§ ASSIGNMENT
Nothing but the lines from the start of the entries below through the line containing "const bulanik = (c, r)" should appear in the answer, copied exactly and free of pictures.

(ENTRIES PROVIDED Opens)

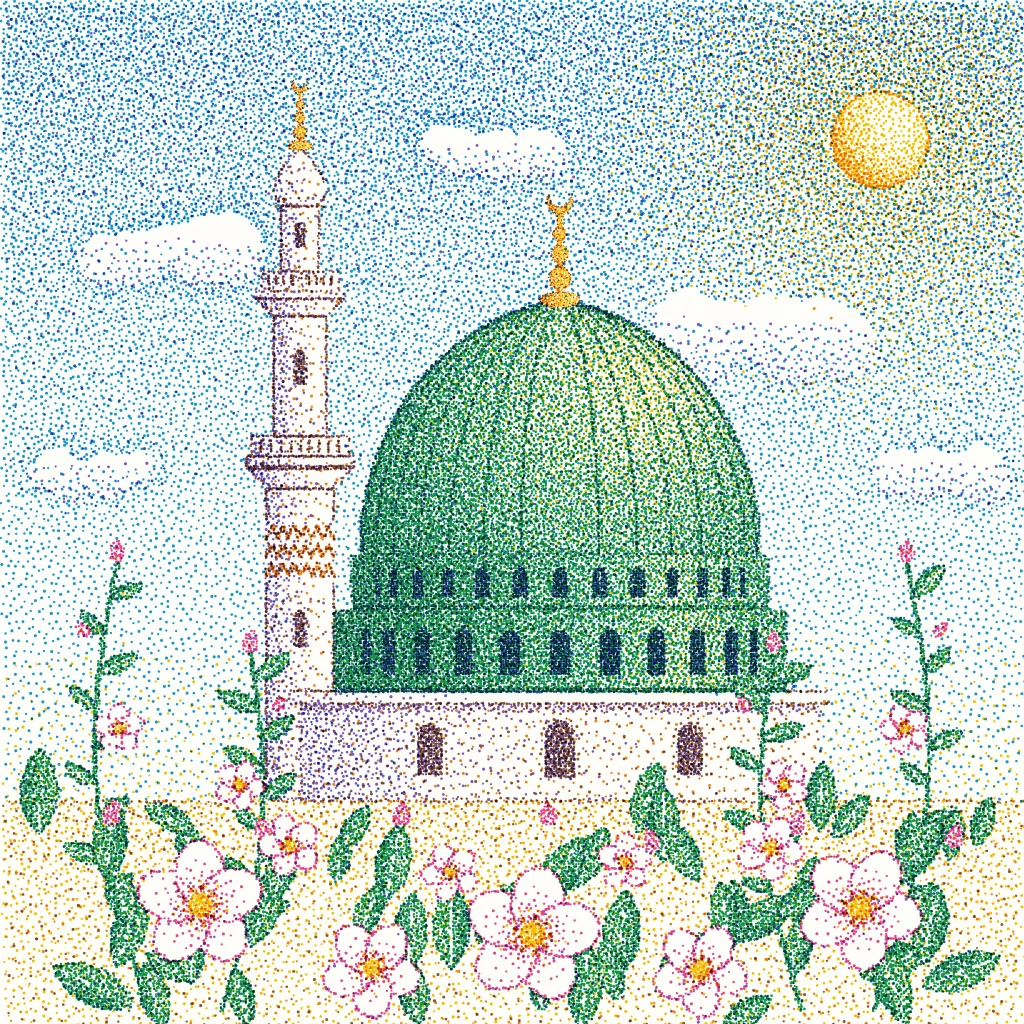
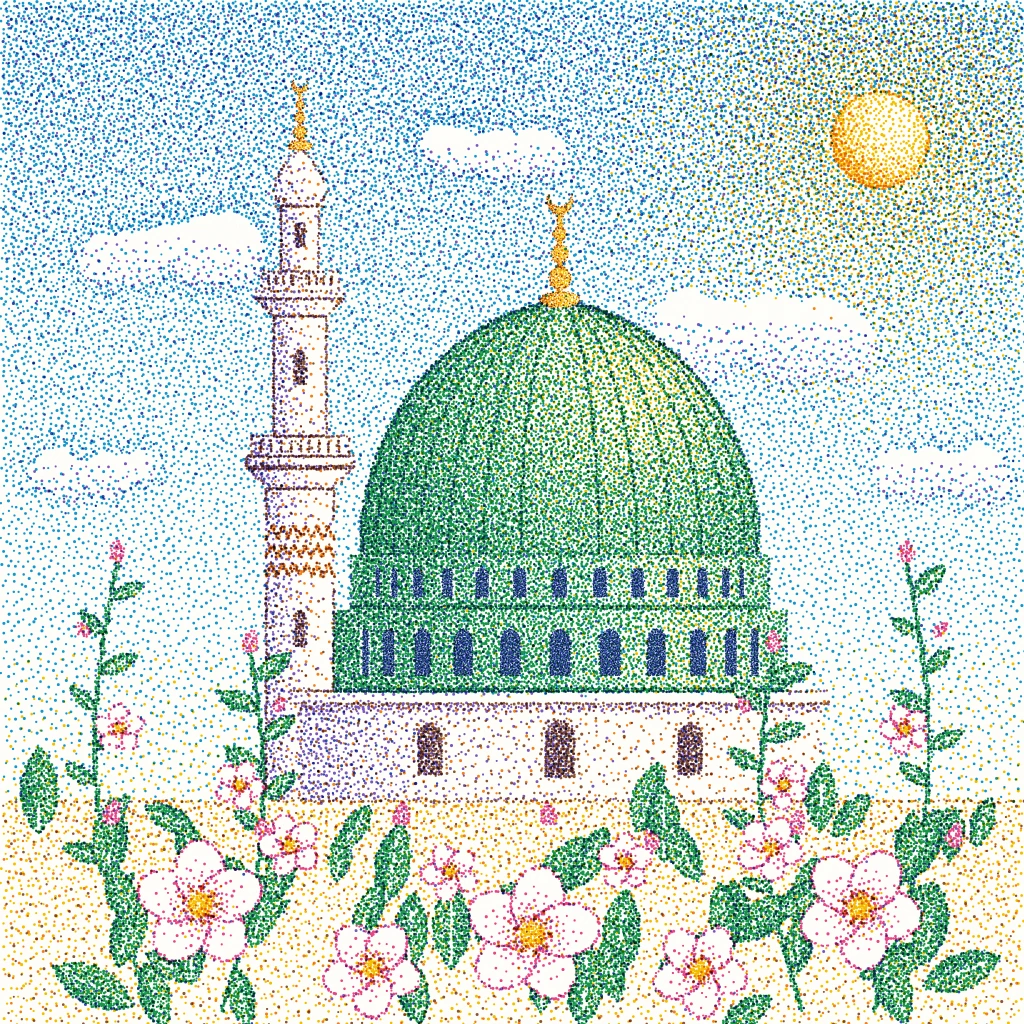
Atölye: üçüncü tur gözden geçirmelerinin ara kaydı
Claude-Session: https://claude.ai/code/session_01Q8CfoBGMPN7gfLWQYpMs1J

Changed region(s): [[0.0, 0.5312, 1.0, 1.0]]

diff --git a/atolye/stiller/S-120-ovma/ornek.html b/atolye/stiller/S-120-ovma/ornek.html
@@ -156,7 +156,7 @@
   const gokYon = (x, y) => {
     const dx = x - S.gunes.x, dy = y - S.gunes.y, r = Math.hypot(dx, dy);
     const tan = Math.atan2(dy, dx) + Math.PI / 2, hor = yatayYon(x, y);
-    const w = sstep(240, 520, r);
+    const w = sstep(130, 380, r);
     const c = (1 - w) * Math.cos(2 * tan) + w * Math.cos(2 * hor), sn = (1 - w) * Math.sin(2 * tan) + w * Math.sin(2 * hor);
     return Math.atan2(sn, c) / 2;
   };
@@ -169,10 +169,10 @@
       ud: { adet: 900, renk: ['#7A6CE0', '#46A6E6', '#F08C8C', '#F7B65E', '#5FC4D8'], boy: 80, en: 22, aci: () => (rnd() - 0.5) * 1.4, alfa: 0.3 },
       s1: lin(S1, 0, 0, 0, 806, [[0, '#BFE0F6'], [0.5, '#DDF0F8'], [0.85, '#FFF4E4'], [1, '#FFF1D8']]),
       p1: lin(P1, 0, 0, 0, 806, [[0, gri(0.56)], [0.6, gri(0.62)], [1, gri(0.7)]]),
-      p1d: { adet: 1500, deger: (x, y) => 0.5 + 0.22 * (y / 806) + 0.26 * gunesYakin(x, y, 260), boy: 34, aci: gokYon },
+      p1d: { adet: 1500, deger: (x, y) => 0.52 + 0.2 * (y / 806) + 0.2 * gunesYakin(x, y, 260), boy: 34, aci: gokYon },
       s2: '#FFFBEE',
       p2: 0.0,
-      p2d: { adet: 700, deger: (x, y) => { const g = gunesYakin(x, y, 300); return g > 0.06 ? 0.3 + 0.65 * g : null; }, boy: 30, aci: gokYon },
+      p2d: { adet: 320, deger: (x, y) => { const g = gunesYakin(x, y, 280); return g > 0.06 ? 0.25 + 0.6 * g : null; }, boy: 56, aci: gokYon },
     });
     // güneşin çevresindeki sıcak alt boya hâlesi
     U.save(); U.globalCompositeOperation = 'source-atop';
@@ -409,9 +409,10 @@
 
   // ------------------------------------------------------------ 8. birleşim: bez örgüsü + kuru fırça kılları + basınç eşiği
   const Uv = U.getImageData(0, 0, N, N).data;
-  const S1v = S1.getImageData(0, 0, N, N).data;
-  const S2v = S2.getImageData(0, 0, N, N).data;
   const bulanik = (c, r) => { const k = yeni(); const x = k.getContext('2d', { willReadFrequently: true }); x.filter = `blur(${r * K}px)`; x.drawImage(c, 0, 0); return x.getImageData(0, 0, N, N).data; };
+  // ovma boyası kenarların üstünden hafifçe geçer: kayıp, yumuşak kenarlar
+  const S1v = bulanik(S1c, 1.2);
+  const S2v = bulanik(S2c, 1.2);
   const P1v = bulanik(P1c, 3.5);
   const P2v = bulanik(P2c, 4.0);
   const Kv = bulanik(Kc, 0.35);

diff --git a/atolye/stiller/S-097-renkli-noktalama/ornek.html b/atolye/stiller/S-097-renkli-noktalama/ornek.html
@@ -309,8 +309,8 @@
     const q = S.kasnak[k];
     const yol = P(kutu(q.x1, q.y1, q.x2, q.y2));
     bolge(yol, {
-      yesil: dogrusal(q.x1, 0, q.x2, 0, [[0, 0.62], [0.45, 0.48], [0.78, 0.32], [1, 0.46]]),
-      mavi: dogrusal(q.x1, 0, q.x2, 0, [[0, 0.3], [0.4, 0.12], [0.75, 0.02], [1, 0.1]]),
+      yesil: dogrusal(q.x1, 0, q.x2, 0, [[0, 0.52], [0.45, 0.38], [0.78, 0.24], [1, 0.36]]),
+      mavi: dogrusal(q.x1, 0, q.x2, 0, [[0, 0.2], [0.4, 0.07], [0.75, 0.0], [1, 0.05]]),
       sari: dogrusal(q.x1, 0, q.x2, 0, [[0, 0.0], [0.6, 0.04], [0.8, 0.14], [1, 0.03]]),
       camgobegi: dogrusal(q.x1, 0, q.x2, 0, [[0, 0.0], [0.7, 0.06], [1, 0.02]]),
     });
@@ -318,8 +318,22 @@
     sil(P(kutu(q.x1, q.y1, q.x2, q.y1 + 3)), 0.7, ['yesil', 'mavi']);
     ekle(P(kutu(q.x1, q.y2 - 4, q.x2, q.y2)), { yesil: 0.25, mavi: 0.2 });
     ekle(yol, { yesil: 0.35, mavi: 0.2 }, 2);
+    // pencereler: daha ince uçlu kalemle sık, koyu lacivert; çevresinde noktasız ince bir taş pervaz
     for (const p of S.kasnakPencereleri(k)) {
-      bolge(P(S.kemerYolu(p.x, p.y, p.w, p.h)), { mavi: 0.75, yesil: 0.55, mor: 0.22 });
+      const pd = S.kemerYolu(p.x, p.y, p.w, p.h);
+      for (const ad of ['yesil', 'mavi', 'sari', 'camgobegi']) {
+        const { h } = harita[ad];
+        h.save();
+        h.globalCompositeOperation = 'destination-out';
+        h.strokeStyle = 'rgba(0,0,0,0.8)';
+        h.lineWidth = 3.4;
+        h.stroke(P(pd));
+        h.restore();
+      }
+      bolge(P(pd), {});
+      harita = inceHarita;
+      bolge(P(pd), { mavi: 0.8, yesil: 0.3, mor: 0.28 });
+      harita = anaHarita;
     }
   }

(ENTRIES PROVIDED Closes)

§ WRITTEN SOLUTION
Atölye: üçüncü tur gözden geçirmelerinin ara kaydı
Claude-Session: https://claude.ai/code/session_01Q8CfoBGMPN7gfLWQYpMs1J

Changed region(s): [[0.0, 0.5312, 1.0, 1.0]]

diff --git a/atolye/stiller/S-120-ovma/ornek.html b/atolye/stiller/S-120-ovma/ornek.html
@@ -156,7 +156,7 @@
   const gokYon = (x, y) => {
     const dx = x - S.gunes.x, dy = y - S.gunes.y, r = Math.hypot(dx, dy);
     const tan = Math.atan2(dy, dx) + Math.PI / 2, hor = yatayYon(x, y);
-    const w = sstep(240, 520, r);
+    const w = sstep(130, 380, r);
     const c = (1 - w) * Math.cos(2 * tan) + w * Math.cos(2 * hor), sn = (1 - w) * Math.sin(2 * tan) + w * Math.sin(2 * hor);
     return Math.atan2(sn, c) / 2;
   };
@@ -169,10 +169,10 @@
       ud: { adet: 900, renk: ['#7A6CE0', '#46A6E6', '#F08C8C', '#F7B65E', '#5FC4D8'], boy: 80, en: 22, aci: () => (rnd() - 0.5) * 1.4, alfa: 0.3 },
       s1: lin(S1, 0, 0, 0, 806, [[0, '#BFE0F6'], [0.5, '#DDF0F8'], [0.85, '#FFF4E4'], [1, '#FFF1D8']]),
       p1: lin(P1, 0, 0, 0, 806, [[0, gri(0.56)], [0.6, gri(0.62)], [1, gri(0.7)]]),
-      p1d: { adet: 1500, deger: (x, y) => 0.5 + 0.22 * (y / 806) + 0.26 * gunesYakin(x, y, 260), boy: 34, aci: gokYon },
+      p1d: { adet: 1500, deger: (x, y) => 0.52 + 0.2 * (y / 806) + 0.2 * gunesYakin(x, y, 260), boy: 34, aci: gokYon },
       s2: '#FFFBEE',
       p2: 0.0,
-      p2d: { adet: 700, deger: (x, y) => { const g = gunesYakin(x, y, 300); return g > 0.06 ? 0.3 + 0.65 * g : null; }, boy: 30, aci: gokYon },
+      p2d: { adet: 320, deger: (x, y) => { const g = gunesYakin(x, y, 280); return g > 0.06 ? 0.25 + 0.6 * g : null; }, boy: 56, aci: gokYon },
     });
     // güneşin çevresindeki sıcak alt boya hâlesi
     U.save(); U.globalCompositeOperation = 'source-atop';
@@ -409,9 +409,10 @@
 
   // ------------------------------------------------------------ 8. birleşim: bez örgüsü + kuru fırça kılları + basınç eşiği
   const Uv = U.getImageData(0, 0, N, N).data;
-  const S1v = S1.getImageData(0, 0, N, N).data;
-  const S2v = S2.getImageData(0, 0, N, N).data;
   const bulanik = (c, r) => { const k = yeni(); const x = k.getContext('2d', { willReadFrequently: true }); x.filter = `blur(${r * K}px)`; x.drawImage(c, 0, 0); return x.getImageData(0, 0, N, N).data; };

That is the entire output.